Two questions sent to me for my comments in response to the ongoing ground sentiments towards the Reserved Presidential Election,
“To what extent has the experience of the reserved presidency negatively altered perceptions of the PAP and could it put a dent in public support for the ruling party during the next general election?
Has the reserved presidency, intended to guarantee racial inclusion through a minority representation in government, actually had a negative effect on race relations in Singapore?”
The first thing that any Singaporeans could think of being proud of their country is the fact that Singapore is truly multi-cultural, tolerant and respectful of one and other regardless of race and religion.
Therefore, People’s Action Party (PAP) has touched a raw nerve in its push to achieve its intended goal to secure its preferred candidate as the elected President through the use of race.
By leveraging on the Malay minority as a reason why there is a need to deem the PE2017 as a reserved election, and insinuating Singaporeans are deep-down racists with questionable polls, PAP has undone fifty years of nation-building.
Other than angry comments that flood news reports over the Elected Presidency, there are many comments online from the Malay community asking why are people against the Reserved Presidential Election, asking if the other races are unhappy with having a Malay President. Instead of fostering a more harmonious multi-cultural society, the Reserved Election has only served to cause much angst for the Malay community.

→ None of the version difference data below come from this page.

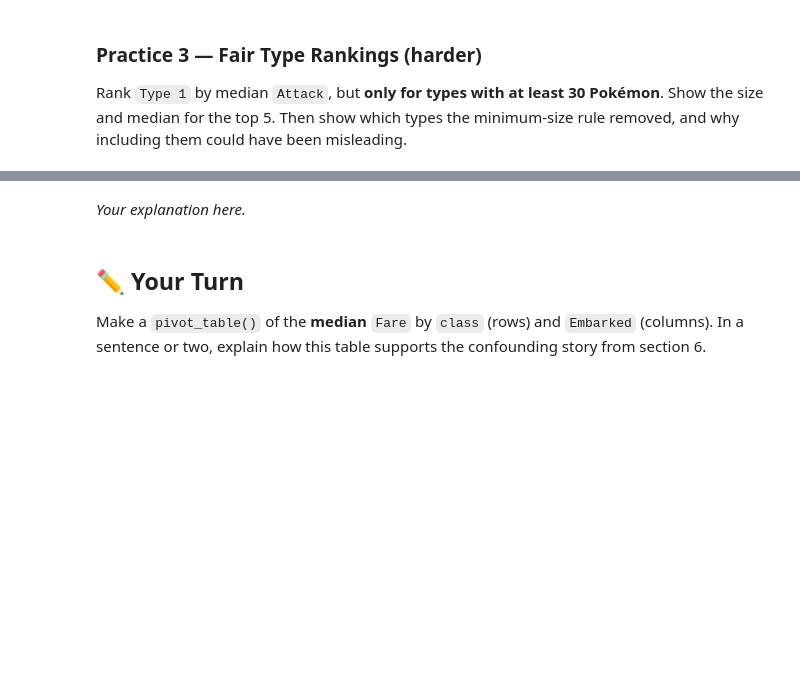
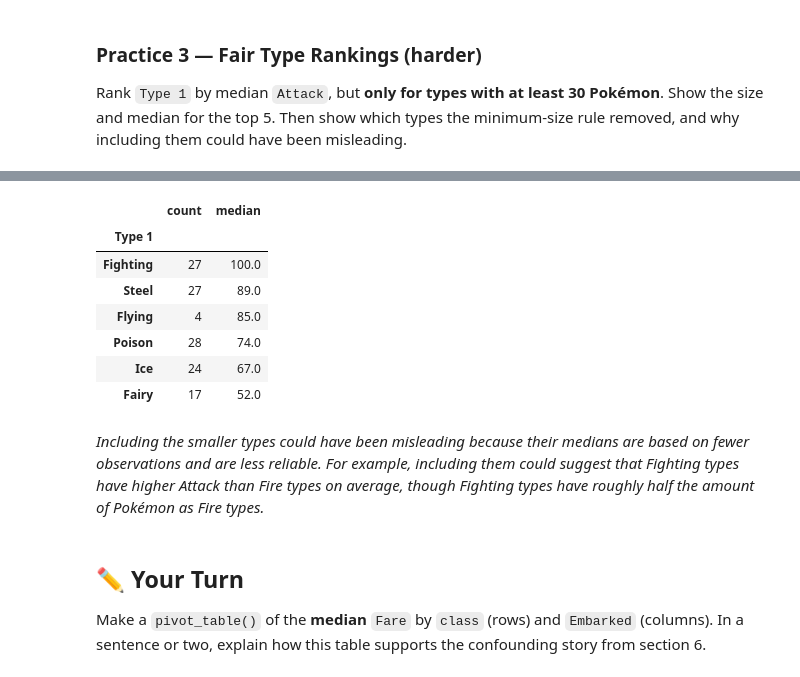
Before and after one commit to ECOKER1226/3603-data-science-coker, a Jupyter notebook: Work/07-Describing_Data/04-Comparing_Groups.ipynb, the cells around one changed output, grey strips where cells are left out. Drawn from its saved outputs; the diff is of its cells as text; code cells hidden in the pictures; blank space fills up the shorter version.

Commit message:
saved work on 04-Comparing_Groups.ipynb

```diff
--- a/Work/07-Describing_Data/04-Comparing_Groups.ipynb
+++ b/Work/07-Describing_Data/04-Comparing_Groups.ipynb
@@ -167,3 +318,10 @@ Find the share of Pokémon that are Legendary in each `Generation`, as a percent
 Rank `Type 1` by median `Attack`, but **only for types with at least 30 Pokémon**. Show the size and median for the top 5. Then show which types the minimum-size rule removed, and why including them could have been misleading.
 # %%
 # Your code here
+type_stats = poke.groupby('Type 1')['Attack'].agg(
+    count=('count'),
+    median=('median')
+)
+
+large_types = type_stats[type_stats['count'] >= 30].sort_values('median', ascending=False)
+large_types.head(5)
@@ -170,5 +336,17 @@ Rank `Type 1` by median `Attack`, but **only for types with at least 30 Pokémon
+# %%
+small_types = type_stats[type_stats['count'] < 30].sort_values('median', ascending=False)
+small_types
+# %% [output]
+|  | count | median |
+| Type 1 |  |  |
+| Fighting | 27 | 100.0 |
+| Steel | 27 | 89.0 |
+| Flying | 4 | 85.0 |
+| Poison | 28 | 74.0 |
+| Ice | 24 | 67.0 |
+| Fairy | 17 | 52.0 |
 # %% [markdown]
-*Your explanation here.*
+*Including the smaller types could have been misleading because their medians are based on fewer observations and are less reliable. For example, including them could suggest that Fighting types have higher Attack than Fire types on average, though Fighting types have roughly half the amount of Pokémon as Fire types.*
 # %% [markdown]
 ## ✏️ Your Turn
 Make a `pivot_table()` of the **median** `Fare` by `class` (rows) and `Embarked` (columns). In a sentence or two, explain how this table supports the confounding story from section 6.
```
Also changed, not shown: parts of 22 cells of this notebook.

However, if one were to ask about how much effect would this anger translate to a dip in PAP’s percentage at the national polls, one has to first ask if Singaporean voters vote PAP solely on the basis of trust and support.
Speaking to friends outside of the civil society, many have confided to me that though they do not support PAP in terms of its policies and antics, they will still vote for PAP out of fear that their “privileges” such as HDB loans and other subsidies will be withdrawn from them. While this may not be a fact, but the fear is very much ingrained into the common folks, given how tightly intertwined the public bodies such as People’s Association and the PAP are perceived by the public and in reality. (PA and PAP’s head are the same person)
When media and PAP start drumming the fear engine of whether the people are prepared for an inexperienced government, people will eventually vote for the perceived lesser evil that they know and some with that blind loyalty to a party that brought Singapore to the claimed First World country status.
Contrary to common belief, I believe it will be the new citizens who have the guts and will to vote for a new government that can bring a fresh breath of air to the dynastic rule of this democratic country.